**ACTIVITY**
Do any lines in the data below contain "scatter"? If so, copy every one of them.

/---

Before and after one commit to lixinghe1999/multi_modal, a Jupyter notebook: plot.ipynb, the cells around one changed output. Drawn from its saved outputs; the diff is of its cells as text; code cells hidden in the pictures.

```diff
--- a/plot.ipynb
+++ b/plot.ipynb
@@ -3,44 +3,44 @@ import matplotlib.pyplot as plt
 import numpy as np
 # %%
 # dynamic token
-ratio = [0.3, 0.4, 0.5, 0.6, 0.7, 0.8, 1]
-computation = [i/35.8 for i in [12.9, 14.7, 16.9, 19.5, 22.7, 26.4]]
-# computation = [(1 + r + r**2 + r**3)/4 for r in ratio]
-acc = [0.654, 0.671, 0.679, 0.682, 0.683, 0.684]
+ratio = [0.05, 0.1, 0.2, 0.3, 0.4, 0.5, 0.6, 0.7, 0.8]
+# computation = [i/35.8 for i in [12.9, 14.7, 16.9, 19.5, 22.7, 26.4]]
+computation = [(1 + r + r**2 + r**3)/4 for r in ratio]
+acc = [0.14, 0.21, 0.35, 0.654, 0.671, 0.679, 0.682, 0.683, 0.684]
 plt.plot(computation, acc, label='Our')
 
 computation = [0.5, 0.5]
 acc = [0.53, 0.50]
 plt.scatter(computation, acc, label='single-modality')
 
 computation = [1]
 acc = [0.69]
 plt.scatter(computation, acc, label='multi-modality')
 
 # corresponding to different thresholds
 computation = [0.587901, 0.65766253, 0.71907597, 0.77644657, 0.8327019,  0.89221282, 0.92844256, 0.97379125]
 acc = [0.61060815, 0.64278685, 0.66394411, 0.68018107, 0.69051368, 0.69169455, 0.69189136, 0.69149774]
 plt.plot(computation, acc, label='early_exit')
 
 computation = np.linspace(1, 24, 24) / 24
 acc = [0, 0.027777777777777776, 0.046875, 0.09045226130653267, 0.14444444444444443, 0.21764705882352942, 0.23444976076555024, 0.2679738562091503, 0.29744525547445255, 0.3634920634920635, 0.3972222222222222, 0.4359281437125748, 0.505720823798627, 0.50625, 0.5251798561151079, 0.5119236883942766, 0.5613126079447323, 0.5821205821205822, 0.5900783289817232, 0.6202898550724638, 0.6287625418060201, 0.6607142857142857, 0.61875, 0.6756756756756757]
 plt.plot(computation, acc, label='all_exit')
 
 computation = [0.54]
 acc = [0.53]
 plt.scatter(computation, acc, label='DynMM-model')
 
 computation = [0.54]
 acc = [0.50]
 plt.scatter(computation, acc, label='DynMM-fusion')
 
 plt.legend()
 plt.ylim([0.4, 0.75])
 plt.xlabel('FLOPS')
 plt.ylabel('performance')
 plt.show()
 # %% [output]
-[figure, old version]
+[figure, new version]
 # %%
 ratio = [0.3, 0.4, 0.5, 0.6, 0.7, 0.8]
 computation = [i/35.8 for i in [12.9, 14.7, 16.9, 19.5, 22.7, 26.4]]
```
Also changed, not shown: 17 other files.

\---

**ANSWER AREA**
 plt.scatter(computation, acc, label='single-modality')
 plt.scatter(computation, acc, label='multi-modality')
 plt.scatter(computation, acc, label='DynMM-model')
 plt.scatter(computation, acc, label='DynMM-fusion')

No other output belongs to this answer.